1) Book your hotels through Hotels.com. For every 10 nights you stay, you get a free night (valued at the average of the rates you paid over those 10 nights). I just got $154 off a booking in Key West. If you use the site regularly, they’ll upgrade you to their FiveStar service. I’m not sure exactly what that means, but the other day when I called the priority customer service number, I got to speak to a human right away.
The other benefits I like from hotels.com: while you do have to prepay for the booking, it’s almost always refundable following standard hotel policies (i.e. 24 hours prior). Most other sites only offer nonrefundable bookings if you want the best rate. Be sure to read the fine print on this, though, because each hotel is different. (I’ve booked close to 20 hotels with them, and they’ve all been fully refundable.) Also, they have a price guarantee: if you see your hotel offered on their site for a lower rate at any time, call or email them and they issue a refund for the difference. I got a refund within 24 hours.
1) For extra cash back, go through a deal site like Ebates. Every time I’m going to buy a ticket, book a hotel, or rent a car, I go through that site.

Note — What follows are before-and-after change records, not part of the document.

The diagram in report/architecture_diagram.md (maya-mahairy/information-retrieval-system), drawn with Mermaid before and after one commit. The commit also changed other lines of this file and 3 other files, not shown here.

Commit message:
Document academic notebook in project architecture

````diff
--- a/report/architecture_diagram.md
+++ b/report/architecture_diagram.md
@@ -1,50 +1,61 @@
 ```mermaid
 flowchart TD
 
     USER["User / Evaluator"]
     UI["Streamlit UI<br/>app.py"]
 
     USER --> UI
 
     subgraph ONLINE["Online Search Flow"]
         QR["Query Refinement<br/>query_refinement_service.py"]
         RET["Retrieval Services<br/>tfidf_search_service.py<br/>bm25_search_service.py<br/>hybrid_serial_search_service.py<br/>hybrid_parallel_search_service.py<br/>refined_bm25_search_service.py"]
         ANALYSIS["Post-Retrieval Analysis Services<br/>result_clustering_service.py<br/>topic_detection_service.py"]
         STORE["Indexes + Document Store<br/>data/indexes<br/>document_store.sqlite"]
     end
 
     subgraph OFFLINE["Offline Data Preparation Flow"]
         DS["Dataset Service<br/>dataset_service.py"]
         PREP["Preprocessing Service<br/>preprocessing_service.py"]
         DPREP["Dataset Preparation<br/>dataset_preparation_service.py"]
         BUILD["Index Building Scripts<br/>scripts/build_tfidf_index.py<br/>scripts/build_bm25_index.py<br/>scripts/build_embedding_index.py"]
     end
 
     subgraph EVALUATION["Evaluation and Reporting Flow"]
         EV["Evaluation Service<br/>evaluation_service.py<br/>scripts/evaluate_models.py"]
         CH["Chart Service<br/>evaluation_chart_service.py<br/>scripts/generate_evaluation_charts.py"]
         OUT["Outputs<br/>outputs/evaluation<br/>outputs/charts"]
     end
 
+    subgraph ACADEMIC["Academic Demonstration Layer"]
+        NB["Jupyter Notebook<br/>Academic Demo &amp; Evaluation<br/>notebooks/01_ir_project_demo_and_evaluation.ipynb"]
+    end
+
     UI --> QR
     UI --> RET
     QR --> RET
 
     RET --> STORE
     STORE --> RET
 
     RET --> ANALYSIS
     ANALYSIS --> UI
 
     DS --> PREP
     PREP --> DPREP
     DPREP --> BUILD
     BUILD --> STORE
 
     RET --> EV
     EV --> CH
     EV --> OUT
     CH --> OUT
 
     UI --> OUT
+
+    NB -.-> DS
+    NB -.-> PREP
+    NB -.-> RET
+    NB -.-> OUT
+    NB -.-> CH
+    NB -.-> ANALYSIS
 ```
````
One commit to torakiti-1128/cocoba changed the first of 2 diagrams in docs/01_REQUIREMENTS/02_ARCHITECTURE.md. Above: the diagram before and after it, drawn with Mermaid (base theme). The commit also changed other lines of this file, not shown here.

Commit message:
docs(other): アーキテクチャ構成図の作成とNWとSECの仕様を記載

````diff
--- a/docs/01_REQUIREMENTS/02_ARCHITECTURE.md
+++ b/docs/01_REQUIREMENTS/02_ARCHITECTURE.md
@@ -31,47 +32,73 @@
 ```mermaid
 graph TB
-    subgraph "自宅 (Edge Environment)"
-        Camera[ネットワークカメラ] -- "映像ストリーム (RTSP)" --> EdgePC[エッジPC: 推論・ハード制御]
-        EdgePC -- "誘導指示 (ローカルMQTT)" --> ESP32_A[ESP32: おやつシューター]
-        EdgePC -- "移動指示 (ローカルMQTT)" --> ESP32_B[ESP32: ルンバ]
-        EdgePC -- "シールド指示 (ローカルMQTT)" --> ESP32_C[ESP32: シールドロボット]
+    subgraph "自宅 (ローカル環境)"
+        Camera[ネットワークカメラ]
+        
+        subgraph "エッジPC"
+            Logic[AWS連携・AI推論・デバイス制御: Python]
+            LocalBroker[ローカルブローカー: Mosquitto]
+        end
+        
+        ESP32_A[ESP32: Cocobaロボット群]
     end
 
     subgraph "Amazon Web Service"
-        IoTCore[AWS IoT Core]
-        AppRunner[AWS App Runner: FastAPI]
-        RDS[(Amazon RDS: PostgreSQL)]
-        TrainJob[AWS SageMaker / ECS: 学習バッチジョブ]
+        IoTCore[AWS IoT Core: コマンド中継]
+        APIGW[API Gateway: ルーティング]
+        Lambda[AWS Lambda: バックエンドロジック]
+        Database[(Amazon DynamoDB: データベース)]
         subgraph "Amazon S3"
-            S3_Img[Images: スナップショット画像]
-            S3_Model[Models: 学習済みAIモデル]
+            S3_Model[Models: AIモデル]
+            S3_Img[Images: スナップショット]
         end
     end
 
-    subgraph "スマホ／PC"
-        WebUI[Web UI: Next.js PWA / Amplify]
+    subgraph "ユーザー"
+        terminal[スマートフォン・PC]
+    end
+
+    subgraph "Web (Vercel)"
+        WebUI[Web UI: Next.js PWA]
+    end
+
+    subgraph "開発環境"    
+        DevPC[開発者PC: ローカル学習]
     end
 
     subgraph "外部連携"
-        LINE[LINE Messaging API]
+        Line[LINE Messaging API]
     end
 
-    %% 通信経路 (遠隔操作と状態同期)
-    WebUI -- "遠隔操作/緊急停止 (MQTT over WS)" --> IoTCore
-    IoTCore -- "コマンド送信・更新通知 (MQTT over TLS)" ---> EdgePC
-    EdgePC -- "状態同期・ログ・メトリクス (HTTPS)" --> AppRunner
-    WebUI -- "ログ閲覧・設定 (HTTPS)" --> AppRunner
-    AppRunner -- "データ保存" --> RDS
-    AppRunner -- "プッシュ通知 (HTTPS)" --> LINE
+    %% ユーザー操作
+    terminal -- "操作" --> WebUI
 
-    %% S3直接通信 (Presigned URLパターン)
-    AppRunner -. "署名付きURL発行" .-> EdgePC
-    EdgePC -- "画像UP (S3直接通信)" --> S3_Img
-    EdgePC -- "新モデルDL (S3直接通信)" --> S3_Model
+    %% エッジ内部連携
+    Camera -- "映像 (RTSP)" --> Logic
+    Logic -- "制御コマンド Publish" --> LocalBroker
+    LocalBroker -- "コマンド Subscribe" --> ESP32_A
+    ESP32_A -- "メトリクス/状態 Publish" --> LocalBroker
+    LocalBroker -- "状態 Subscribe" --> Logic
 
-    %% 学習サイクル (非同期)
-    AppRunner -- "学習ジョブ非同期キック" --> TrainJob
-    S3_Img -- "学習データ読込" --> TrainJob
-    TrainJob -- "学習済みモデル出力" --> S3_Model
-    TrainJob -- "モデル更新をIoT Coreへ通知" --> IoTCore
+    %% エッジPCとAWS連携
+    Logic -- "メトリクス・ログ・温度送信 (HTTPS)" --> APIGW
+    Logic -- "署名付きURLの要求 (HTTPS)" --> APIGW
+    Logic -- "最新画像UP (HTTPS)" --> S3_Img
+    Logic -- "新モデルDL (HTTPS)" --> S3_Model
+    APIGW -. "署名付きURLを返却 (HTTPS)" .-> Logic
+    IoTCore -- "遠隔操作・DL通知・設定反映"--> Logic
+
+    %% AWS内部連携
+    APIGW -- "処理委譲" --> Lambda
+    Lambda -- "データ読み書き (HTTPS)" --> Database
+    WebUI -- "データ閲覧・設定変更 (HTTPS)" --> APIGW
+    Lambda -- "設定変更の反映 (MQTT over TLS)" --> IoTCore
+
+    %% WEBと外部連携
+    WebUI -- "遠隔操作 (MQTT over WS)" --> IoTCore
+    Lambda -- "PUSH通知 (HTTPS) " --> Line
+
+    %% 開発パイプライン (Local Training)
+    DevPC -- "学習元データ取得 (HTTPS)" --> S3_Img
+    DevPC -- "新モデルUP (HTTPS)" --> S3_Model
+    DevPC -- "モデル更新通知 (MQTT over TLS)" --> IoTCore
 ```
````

Each Delta booking pays $1.50. Hotels and car rentals usually pay around 4%. It may not sound like much, but I’ve gotten $170 from Ebates just for clicking through to things I was purchasing anyway.
(And, yes, if you sign up via that link we each get $5. Win.)
2) Sign up for loyalty programs whenever you can. Airlines, hotels, cruise lines, and car rental companies all offer them. Who cares if they start sending you email? Unsubscribe. This is another case where I’ve found I’m accidentally collecting points or miles just by using those services. Many hotel programs let you convert your points to frequent flier miles, too.
3) Use Foursquare. Tourist destinations are really getting in on this, and many venues offer benefits. If you don’t want to check in all the time, just look up the place you’re going to and see if their special is worth it. In Vegas, we got 2-for-1 drinks more than once just for checking in at casinos. Foursquare can also be great for tips and recommendations.
4) READ REVIEWS. I can’t say this enough. That hotel’s website will make it look like the greatest paradise to ever exist, but reviews might tell you otherwise. And two reviews aren’t enough: find a volume of them, because one person’s crappy experience doesn’t necessarily mean you should write it off. I prefer TripAdvisor for this, because you can research any aspect of travel, including tours and activities.
Things to look for in particular: bedbugs (this is getting to be a big issue everywhere you go), cleanliness, customer service, and location. Those are all make-or-break items for me.
* I actually prefer cashback cards, because cash is almost always more valuable than any other benefit, be it miles or rewards. In certain cases it’s a better deal for me to use the Amex, though: double miles/promotions from Delta, and at Costco, because it’s the only card they accept. For any other major purchase, I tend to use a cashback card.